Legislation needed because exposure effects may last seven generations, veteran says


Clint Riese
News Editor

The war is over, but the fight goes on.

That stark message rang through at the Vietnam Veterans Day program held Sunday at the Forest Lake American Legion.

While veterans holidays are calls to remember sacrifices already made, Vietnam veterans and their families continue to battle an invisible foe: Agent Orange.

During the war, the herbicide/defoliant was sprayed across more than a tenth of Vietnam to clear thick vegetation and create a safer environment for American troops. However, after countless soldiers used infested water for drinking and bathing, it was determined to be a highly toxic dioxin compound.

The ultimate impact of Agent Orange exposure is still being realized, Vietnam veteran Maynard Kaderlick said at Sunday’s program.

Kaderlick in 2010 was diagnosed with prostate cancer. His son was born with a learning disability and a dislocated hip. His granddaughter is autistic. All of these conditions, Kaderlick believes, are due to his exposure to Agent Orange.

Kaderlick now travels the country as part of the Vietnam Veterans of America’s educational campaign, Faces of Agent Orange.

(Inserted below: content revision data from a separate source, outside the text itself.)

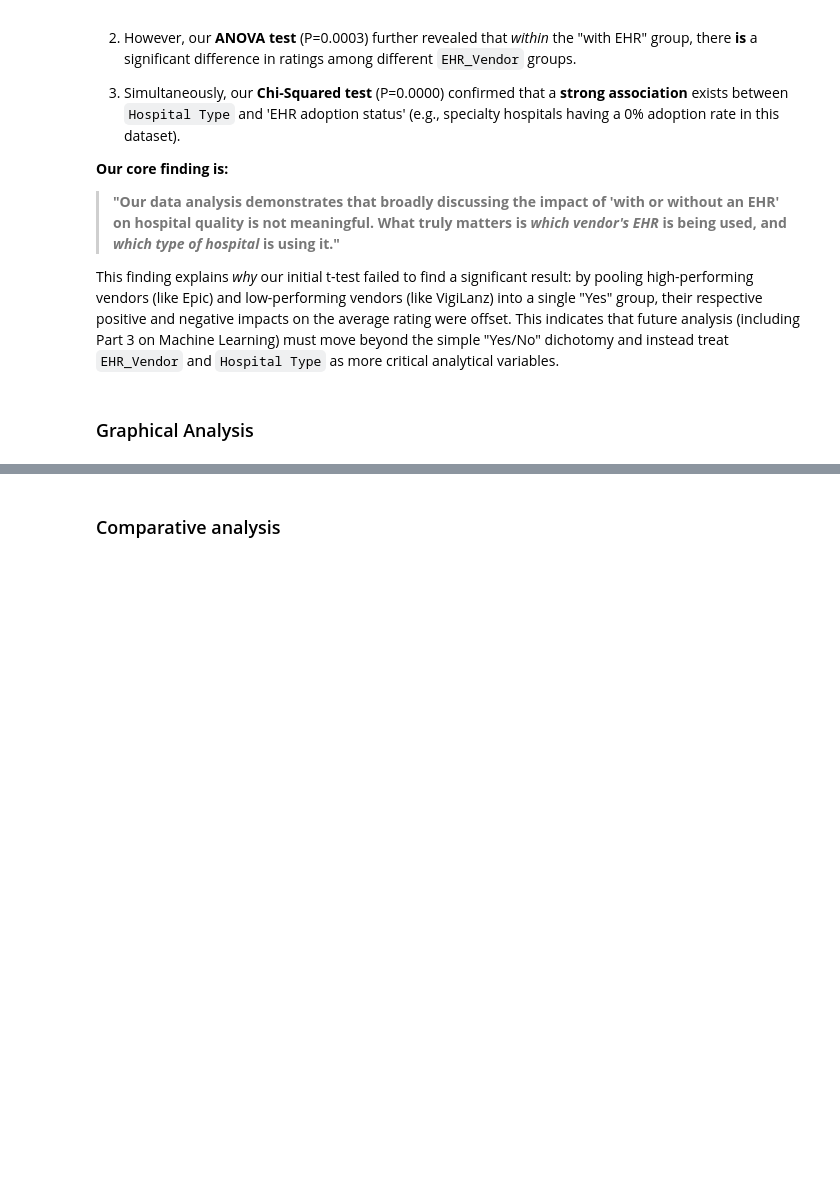
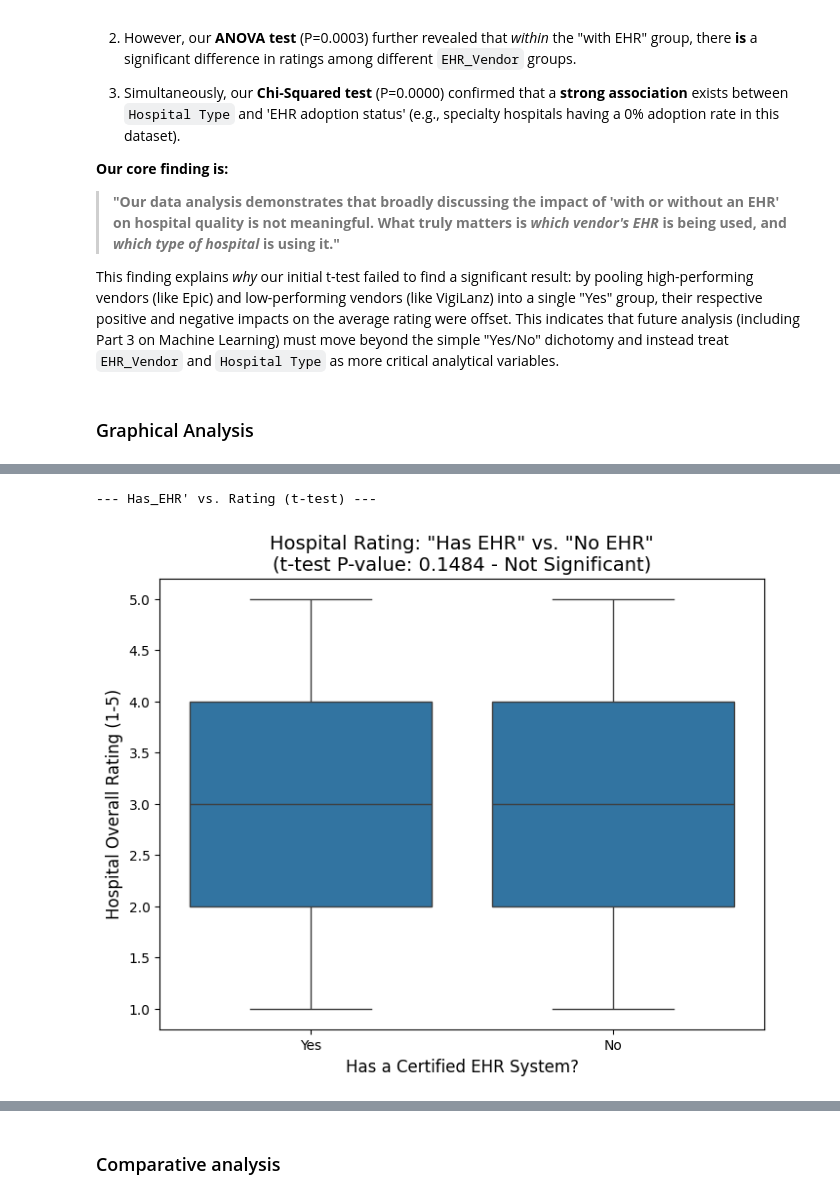
Before and after one commit to Hychow-gh/SI_618_Project, a Jupyter notebook: Project_Part_2.ipynb, the cells around one changed output, grey strips where cells are left out. Saved outputs shown, nothing was run; the diff lists cells and outputs as text; code cells hidden in the pictures; blank space fills up the shorter version.

```diff
--- a/Project_Part_2.ipynb
+++ b/Project_Part_2.ipynb
@@ -328,0 +352,17 @@ This finding explains *why* our initial t-test failed to find a significant resu
+# %%
+# 3a. Has_EHR vs. Rating_numeric Boxplot (t-test)
+
+print("--- Has_EHR' vs. Rating (t-test) ---")
+
+p_value_ttest = 0.1484  # from previous t-test result
+
+plt.figure(figsize=(8, 6))
+sns.boxplot(data=df, x='Has_EHR', y='rating_numeric', order=['Yes', 'No'])
+
+plt.title(f'Hospital Rating: "Has EHR" vs. "No EHR"\n(t-test P-value: {p_value_ttest:.4f} - Not Significant)', fontsize=14)
+plt.xlabel('Has a Certified EHR System?', fontsize=12)
+plt.ylabel('Hospital Overall Rating (1-5)', fontsize=12)
+plt.show()
+# %% [output]
+--- Has_EHR' vs. Rating (t-test) ---
+[figure, added]
```
Also changed, not shown: parts of 7 cells of this notebook.
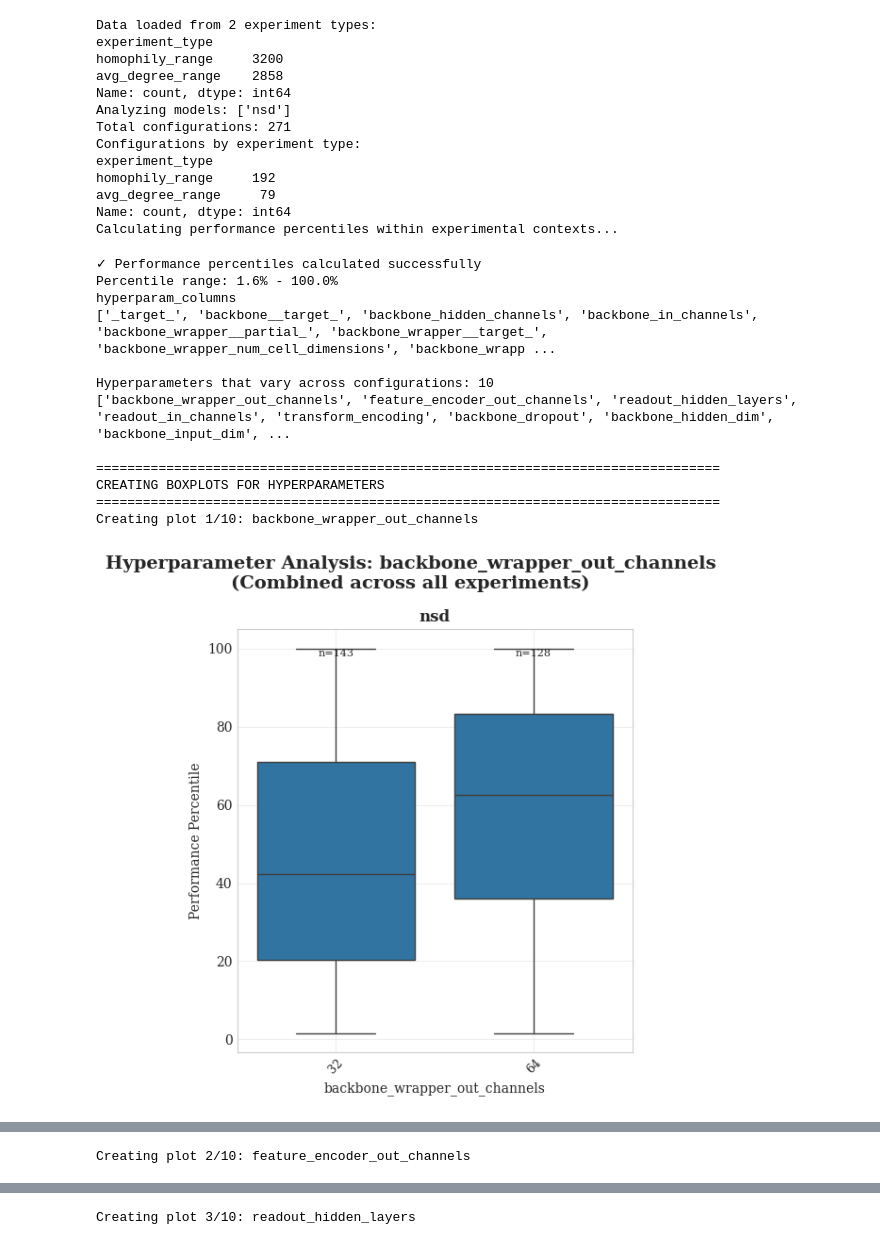
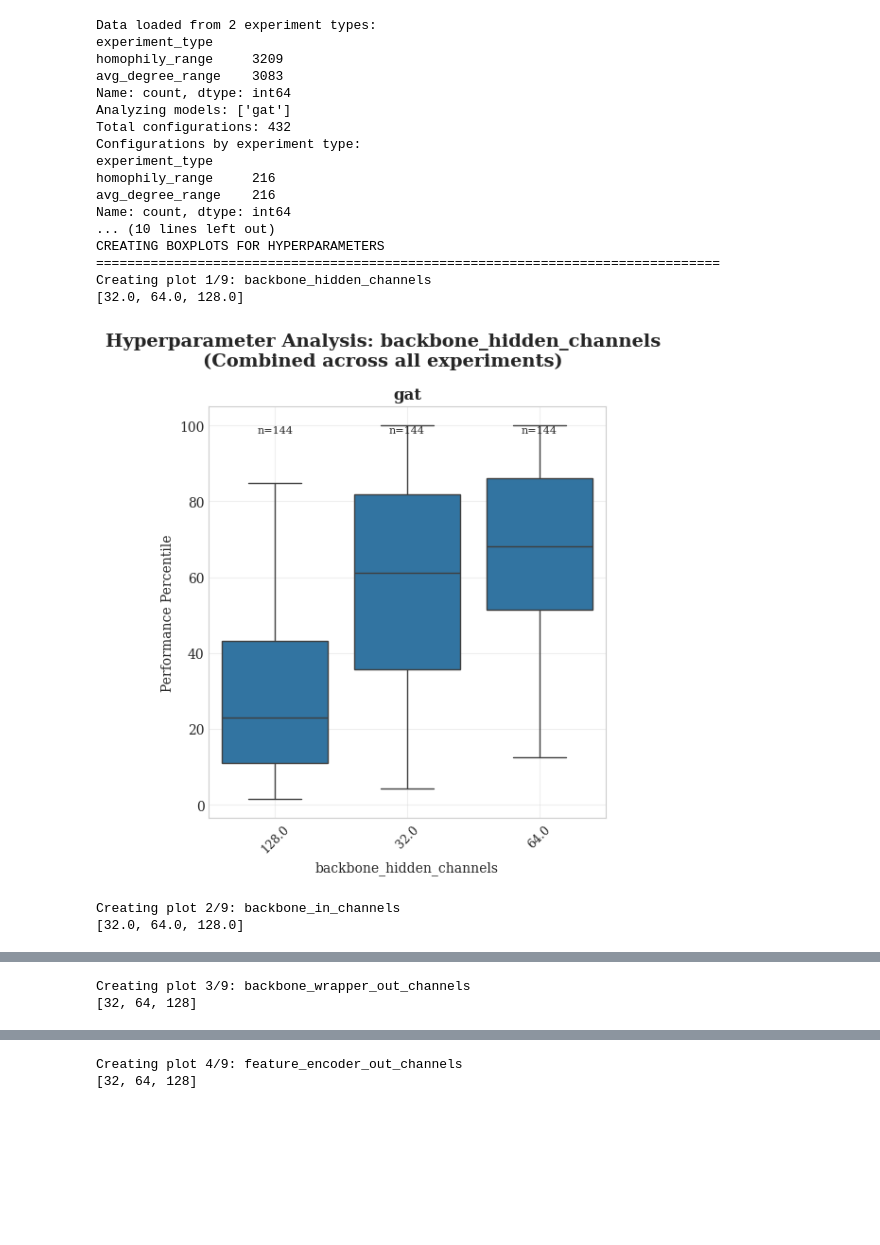
Before and after one commit to geometric-intelligence/TopoBench, a Jupyter notebook: tutorials/graphuniverse_hyperparam_analysis.ipynb, the cells around one changed output, grey strips where cells are left out. Saved outputs shown, nothing was run; the diff lists cells and outputs as text; code cells hidden in the pictures; blank space fills up the shorter version.

```diff
--- a/tutorials/graphuniverse_hyperparam_analysis.ipynb
+++ b/tutorials/graphuniverse_hyperparam_analysis.ipynb
@@ -74,6 +97,6 @@ nsd
 # %%
 # SPECIFY WHICH MODELS TO ANALYZE
-MODELS_TO_ANALYZE = ['nsd']  # Add/remove models as needed
+MODELS_TO_ANALYZE = ['gat']  # Add/remove models as needed
 # Available models: 'DeepSet', 'GPS', 'GraphMLP', 'GraphSAGE', 'gat', 'gcn', 'gin', 'nsd', 'topotune'
 
 # Function to safely extract nested values
@@ -448,6 +471,7 @@ def create_boxplot_for_hyperparam(hyperparam, data, models):
 
         # Get unique values for this hyperparameter
         unique_values = sorted(model_data[hyperparam].unique())
+        print(unique_values)
 
         for value in unique_values:
             value_data = model_data[model_data[hyperparam] == value]
@@ -550,50 +574,44 @@ for model in MODELS_TO_ANALYZE:
     print(f"  Total configurations: {len(model_data)}")
     print(f"  Performance range: {model_data['performance_percentile'].min():.1f}% - {model_data['performance_percentile'].max():.1f}%")
     print(f"  Mean percentile: {model_data['performance_percentile'].mean():.1f}%")
 
     # Break down by experiment type
     for exp_type in model_data['experiment_type'].unique():
         exp_data = model_data[model_data['experiment_type'] == exp_type]
         print(f"    {exp_type}: {len(exp_data)} configs, mean percentile: {exp_data['performance_percentile'].mean():.1f}%")
 
 # Save the data with percentiles for further analysis
 output_filename = f'hyperparameter_data_with_percentiles_combined_{METRIC.replace("/", "_")}.csv'
 hyperparam_df.to_csv(output_filename, index=False)
 print(f"\n✓ Data saved to: {output_filename}")
 
 print("\n" + "="*80)
 print("ANALYSIS COMPLETE!")
 print("="*80)
 print("Key insights from the boxplots:")
 print("- Lower percentiles = worse performance within experimental context")
 print("- Higher percentiles = better performance within experimental context")
 print("- Wide boxes = high variance in performance for that hyperparameter value")
 print("- Consistent patterns across models suggest robust hyperparameter effects")
 print("- Data combines results from all experiment types for broader insights")
 # %% [output]
 Data loaded from 2 experiment types:
 experiment_type
-homophily_range     3200
-avg_degree_range    2858
+homophily_range     3209
+avg_degree_range    3083
 Name: count, dtype: int64
-Analyzing models: ['nsd']
-Total configurations: 271
+Analyzing models: ['gat']
+Total configurations: 432
 Configurations by experiment type:
 experiment_type
-homophily_range     192
-avg_degree_range     79
+homophily_range     216
+avg_degree_range    216
 Name: count, dtype: int64
-Calculating performance percentiles within experimental contexts...
+... (10 lines left out)
+CREATING BOXPLOTS FOR HYPERPARAMETERS
+================================================================================
+Creating plot 1/9: backbone_hidden_channels
+[32.0, 64.0, 128.0]
+[figure, new version]
-✓ Performance percentiles calculated successfully
-Percentile range: 1.6% - 100.0%
-hyperparam_columns
-['_target_', 'backbone__target_', 'backbone_hidden_channels', 'backbone_in_channels', 'backbone_wrapper__partial_', 'backbone_wrapper__target_', 'backbone_wrapper_num_cell_dimensions', 'backbone_wrapp ...
-
-Hyperparameters that vary across configurations: 10
-['backbone_wrapper_out_channels', 'feature_encoder_out_channels', 'readout_hidden_layers', 'readout_in_channels', 'transform_encoding', 'backbone_dropout', 'backbone_hidden_dim', 'backbone_input_dim', ...
-
-================================================================================
-CREATING BOXPLOTS FOR HYPERPARAMETERS
-================================================================================
-Creating plot 1/10: backbone_wrapper_out_channels
+Creating plot 2/9: backbone_in_channels
+[32.0, 64.0, 128.0]
-[figure, old version]
@@ -600 +619,2 @@ Creating plot 1/10: backbone_wrapper_out_channels
-Creating plot 2/10: feature_encoder_out_channels
+Creating plot 3/9: backbone_wrapper_out_channels
+[32, 64, 128]
@@ -602 +622,2 @@ Creating plot 2/10: feature_encoder_out_channels
-Creating plot 3/10: readout_hidden_layers
+Creating plot 4/9: feature_encoder_out_channels
+[32, 64, 128]
```
Also changed, not shown: parts of 7 cells of this notebook, 1 other file.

“My son, he’s learning disabled; I thought he was the only one that was born with a dislocated hip,” Kaderlick said. “I heard that three times in our town hall meeting in Bloomington and it keeps going on and on and on about immune disorders, blood disorders, cancer. It’s unbelievable what’s happening to our children and grandchildren.”

Kaderlick shared more grim news regarding Agent Orange with a crowd of approximately 200.

“Our experts think it’s going to be passed on for seven generations,” he said. “In Vietnam, it’s probably going to be forever there.”

With that in mind, Kaderlick is part of a VVA committee actively pushing legislation to benefit those affected by exposure generations down the line.

“Right now, we’re at the point of hopefully getting some legislation together,” Kaderlick said. “We know it’s going to be a tough hill to climb, but you know what? Vietnam veterans fought good fights, and we don’t give up that easy. We’re going to fight the fight until our dying day, especially on this issue. We have to take care of our kids and grandkids.”

For more information on the Faces of Agent Orange Campaign, visit

The sixth-annual Vietnam Veterans Day program also featured the Polaris Sea Cadets, musicians from Forest Lake High School, Neeta Squires of the Vietnam Veterans Memorial Fund and Forest Lake Councilmember Susan Young.

Molly Hakko read the winning entry in the annual Vietnam Veterans Memorial Scholarship essay contest, won by a Forest Lake High School student. This year’s theme involved Agent Orange, which contributed to the death of Hakko’s father, Kevin Dale, last year.